There were heated exchanges at the first meeting of the newly elected Laois County Council when a Fianna Fáil/Fine Gael coalition froze out poll-topping Sinn Féin and independent councillors.
Civil War politics was replaced by a new split as the major parties circled the wagons to keep the main appointments for themselves. With the independent amalgamation falling one person short of the required seven to operate a grouping system, and ensure representation, the new coalition was able to rubber stamp nominations to positions without the need for a vote.
Fine Gael did not nominate a candidate for the position of Cathaoirleach and instead voted for Fianna Fáil’s Cllr John Joe Fenelly who defeated Cllr Brendan Phelan by 13 votes to six. Fianna Fáil’s Cllr Catherine Fitzgerald was elected as leas-cathaoirleach, defeating Cllr Caroline Dwane Stanley along similar lines.

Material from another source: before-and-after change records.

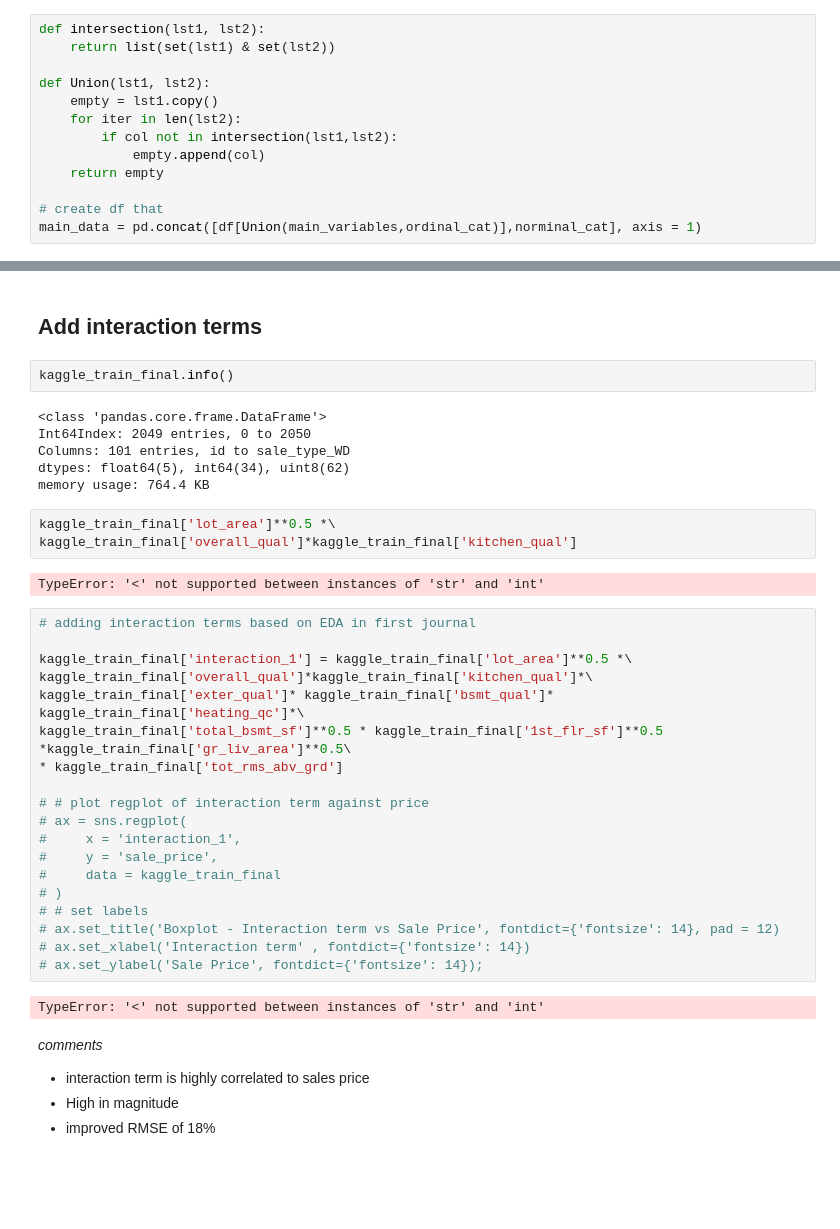
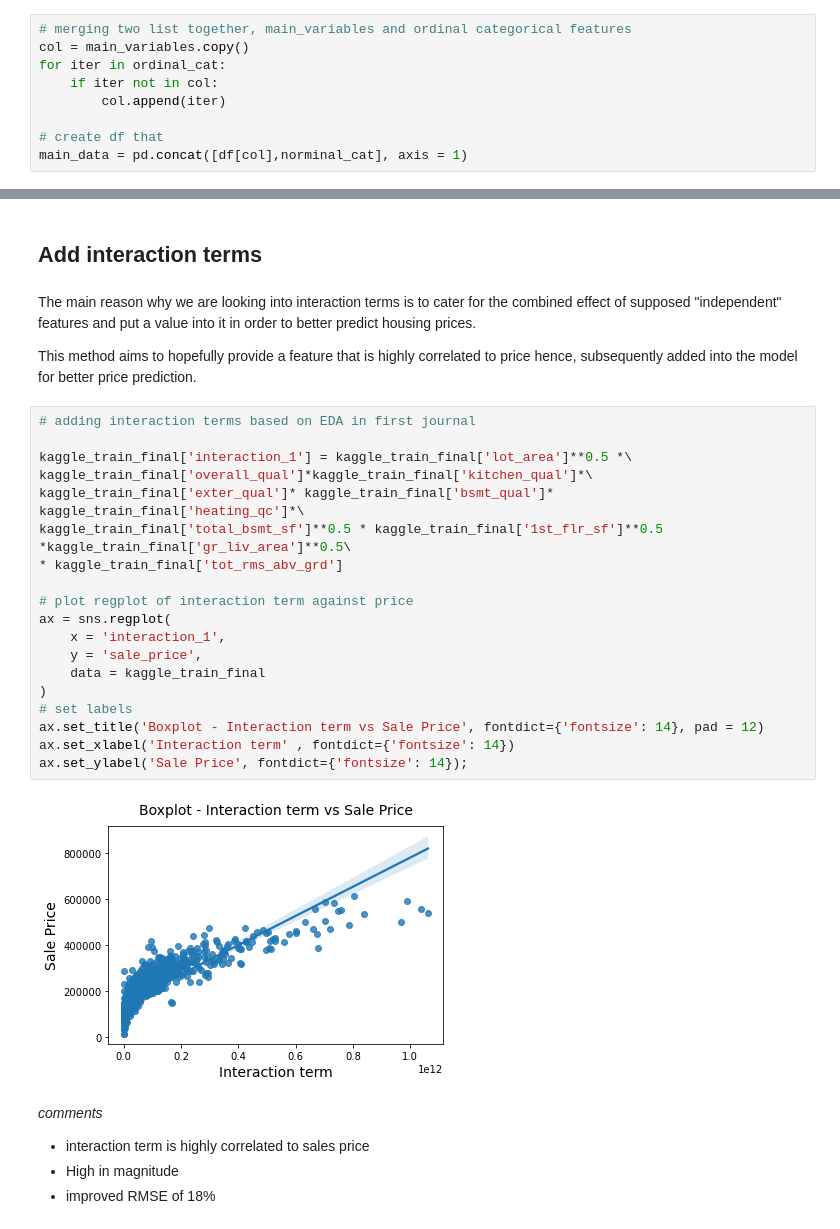
Before and after one commit to msamhz/GA-Lessons, a Jupyter notebook: project_2/Final Submission/Feature and Model Selection.ipynb, the cells around one changed output, grey strips where cells are left out. Cells and saved outputs as stored; diff of their text form; blank space fills up the shorter version.

```diff
--- a/project_2/Final Submission/Feature and Model Selection.ipynb
+++ b/project_2/Final Submission/Feature and Model Selection.ipynb
@@ -202,15 +202,11 @@ col = ['neighborhood', 'roof_matl', 'cond_1', 'cond_2', 'bldg_type', 'sale_type'
 
 norminal_cat = pd.get_dummies(data = other_df[col], drop_first = True)
 # %%
-def intersection(lst1, lst2):
-    return list(set(lst1) & set(lst2))
-
-def Union(lst1, lst2):
-    empty = lst1.copy()
-    for iter in len(lst2):
-        if col not in intersection(lst1,lst2):
-            empty.append(col)
-    return empty
+# merging two list together, main_variables and ordinal categorical features
+col = main_variables.copy()
+for iter in ordinal_cat:
+    if iter not in col:
+        col.append(iter)
 
 # create df that
-main_data = pd.concat([df[Union(main_variables,ordinal_cat)],norminal_cat], axis = 1)
+main_data = pd.concat([df[col],norminal_cat], axis = 1)
@@ -621,40 +667,31 @@ This indicates clear under-evaluation of housing price by the prediction model
 **Hypothesis:** ***There is some missing X-factor that dampens the effect of the true value of such grand houses.***
 # %% [markdown]
 ## Add interaction terms
-# %%
-kaggle_train_final.info()
-# %% [output]
-<class 'pandas.core.frame.DataFrame'>
-Int64Index: 2049 entries, 0 to 2050
-Columns: 101 entries, id to sale_type_WD
-dtypes: float64(5), int64(34), uint8(62)
-memory usage: 764.4 KB
-# %%
-kaggle_train_final['lot_area']**0.5 *\
-kaggle_train_final['overall_qual']*kaggle_train_final['kitchen_qual']
-# %% [output]
-TypeError: '<' not supported between instances of 'str' and 'int'
+# %% [markdown]
+The main reason why we are looking into interaction terms is to cater for the combined effect of supposed "independent" features and put a value into it in order to better predict housing prices.
+
+This method aims to hopefully provide a feature that is highly correlated to price hence, subsequently added into the model for better price prediction.
 # %%
 # adding interaction terms based on EDA in first journal
 
 kaggle_train_final['interaction_1'] = kaggle_train_final['lot_area']**0.5 *\
 kaggle_train_final['overall_qual']*kaggle_train_final['kitchen_qual']*\
 kaggle_train_final['exter_qual']* kaggle_train_final['bsmt_qual']* kaggle_train_final['heating_qc']*\
 kaggle_train_final['total_bsmt_sf']**0.5 * kaggle_train_final['1st_flr_sf']**0.5 *kaggle_train_final['gr_liv_area']**0.5\
 * kaggle_train_final['tot_rms_abv_grd']
 
-# # plot regplot of interaction term against price
-# ax = sns.regplot(
-#     x = 'interaction_1',
-#     y = 'sale_price',
-#     data = kaggle_train_final
-# )
-# # set labels
-# ax.set_title('Boxplot - Interaction term vs Sale Price', fontdict={'fontsize': 14}, pad = 12)
-# ax.set_xlabel('Interaction term' , fontdict={'fontsize': 14})
-# ax.set_ylabel('Sale Price', fontdict={'fontsize': 14});
+# plot regplot of interaction term against price
+ax = sns.regplot(
+    x = 'interaction_1',
+    y = 'sale_price',
+    data = kaggle_train_final
+)
+# set labels
+ax.set_title('Boxplot - Interaction term vs Sale Price', fontdict={'fontsize': 14}, pad = 12)
+ax.set_xlabel('Interaction term' , fontdict={'fontsize': 14})
+ax.set_ylabel('Sale Price', fontdict={'fontsize': 14});
 # %% [output]
-TypeError: '<' not supported between instances of 'str' and 'int'
+[figure, added]
 # %% [markdown]
 *comments*
 
```
Also changed, not shown: parts of 20 cells of this notebook, 3 other files.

Prior to the vote, Cllr Dwane Stanley said there were 91 positions to be filled and she asked that their mandate be recognised and the positions be “divvied out on proportionality and divvied out fairly”.
While proposing Cllr Brendan Phelan for cathaoirleach, Cllr Noel Tuohy said: “We are looking at the end of the Civil War politics and I am absolutely amazed and delighted to see that Fianna Fáil and Fine Gael are at last reunited.”
On the election of Cllr Fennelly to the highest office in the county, Cllr Phelan wished him well and described him as a “very honourable and decent person”.
However, he took issue with the message of “providing stability” which he said was being put forward by his former party, Fianna Fáil. He said this was at odds with the message he received on the doorsteps from people facing difficulties. He said people did not want stability, they wanted decisions reversed such as the removal of discretionary medical cards, cuts in mobility allowance, and also information on water charges.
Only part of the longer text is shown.